The WHO believes malnutrition to be responsible for one-third of of all child deaths, however, it is rarely listed as a cause of death in itself. Inadequate nutrition can weaken the immune system to the point where it’s unable to fight of disease. Consequently, malnutrition plays a role in countless preventable deaths across the globe.

This is why the WFP in 2014 provided 2,400 people with AIDS and TB treatment, while also establishing 141 nutrition centers across country, where Guineans can receive specialized fortified foods called Supercereals, with sugar and enriched vegetable oil.

– Amanda Burke

Sources: WFP 1, CDC, WFP 2, Action Against Hunger, Reliefweb
Photo: Flickr

The Republic of Guinea is home to nearly 11 million people; despite its abundance of resources, Guinea continues to struggle with development and hunger. Guinea faces major socio-economic and political challenges that delay aid to the hungry.

Natural disasters contribute to the hunger in Guinea. Many Guineans rely on subsistence agriculture, but the unpredictable weather conditions make crop yields unreliable. Flooding is common in the northern areas of Guinea and affects 59,000 – 69,000 people every year. Statistics show that 27.2 percent of households are food insecure and 3.3 percent of households are severely food insecure.

Organizations like the World Food Programme and Action Against Hunger, ACF International are in Guinea to alleviate the food crisis. The WFP has been helping out Guinea for nearly 45 years.

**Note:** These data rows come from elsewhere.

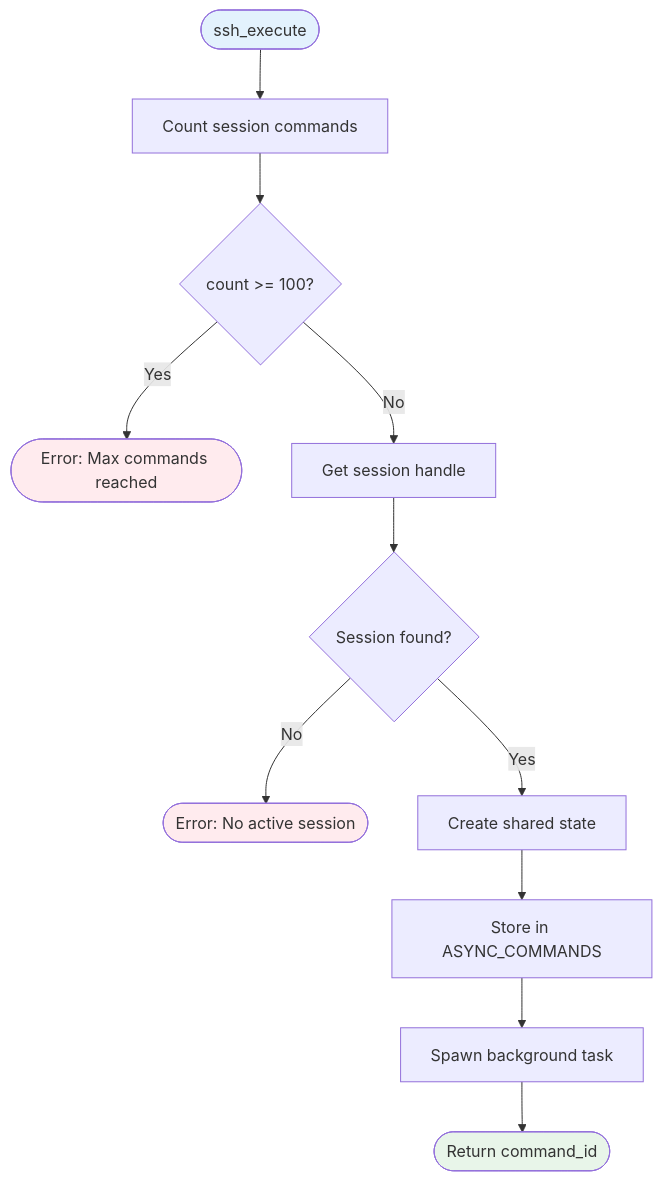
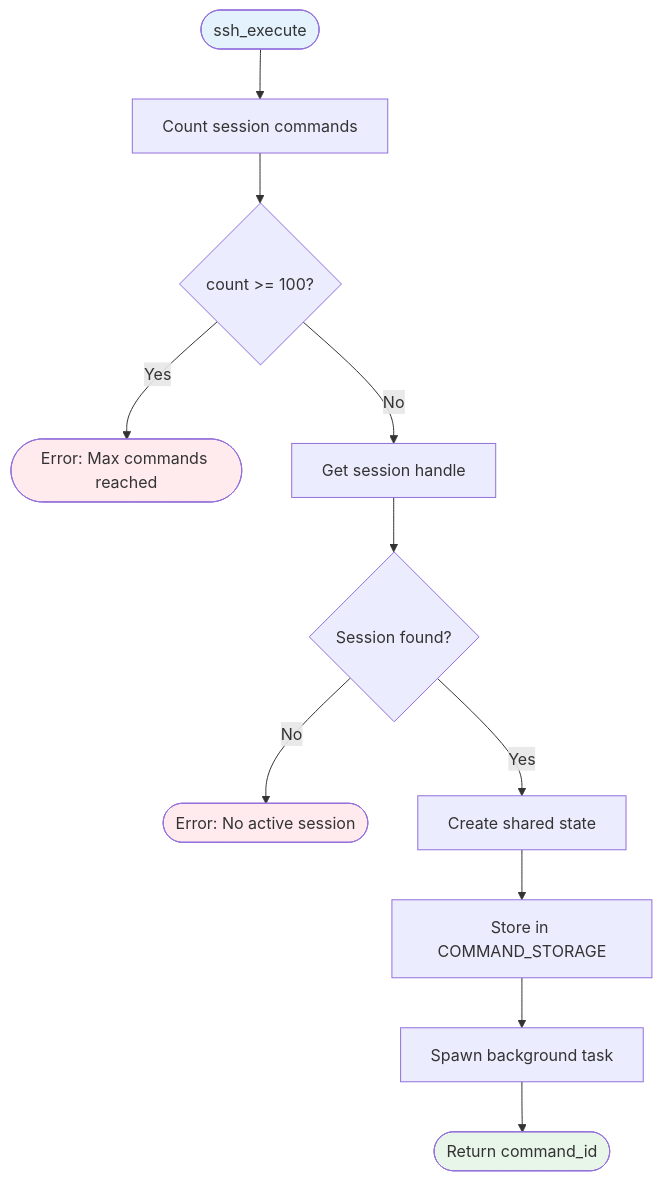
One commit to farchanjo/ssh-mcp changed diagram 11 of 24 in docs/FLOWS.md. Above: the diagram before and after it, drawn with Mermaid. The commit also changed other lines of this file and 2 other files, not shown here.

````diff
--- a/docs/FLOWS.md
+++ b/docs/FLOWS.md
@@ -568,21 +568,21 @@
 ```mermaid
 flowchart TD
     Start([ssh_execute]) --> CountCommands[Count session commands]
     CountCommands --> CheckLimit{count >= 100?}
 
     CheckLimit -->|Yes| RejectError([Error: Max commands reached])
     CheckLimit -->|No| GetSession[Get session handle]
 
     GetSession --> SessionExists{Session found?}
     SessionExists -->|No| SessionError([Error: No active session])
     SessionExists -->|Yes| CreateState[Create shared state]
 
-    CreateState --> Store[Store in ASYNC_COMMANDS]
+    CreateState --> Store[Store in COMMAND_STORAGE]
     Store --> Spawn[Spawn background task]
     Spawn --> Return([Return command_id])
 
     style Start fill:#e3f2fd
     style Return fill:#e8f5e9
     style RejectError fill:#ffebee
     style SessionError fill:#ffebee
 ```
````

The AAH has had a major impact since 1995.

The WFP has many programs helping to aid the needs of Guinea. They are currently overseeing The Protracted Relief and Recovery Operation, which provides assistance to households negatively affected by natural disasters and those who are food insecure because of them. The WFP also supports communities to produce locally grown food that can be used for school feeding programs.

The AAH provides the same general concept of relief to Guinea, but in different ways. They aim specifically to evaluate, treat, and prevent acute malnutrition caused by hunger.

To evaluate, the AAH collects baseline data on key nutrition indicators like local capacities and resources, cultural practices, infrastructure and geography. The information gathered is then used to increase the effectiveness of responses. The AAH treats acute malnutrition by providing inpatient care and also outpatient programs. Ready-to-use Therapeutic Foods are given to patients to help prevent malnutrition.

By strengthening the local communities, the WFP and the AAH both have been trying to nurture Guinea into a self-sufficient state.

– Erik Nelson

Sources: Action Against Hunger 1, Action Against Hunger 2, World Food Programme 1, World Food Programme 2

Photo: Stop Hunger Now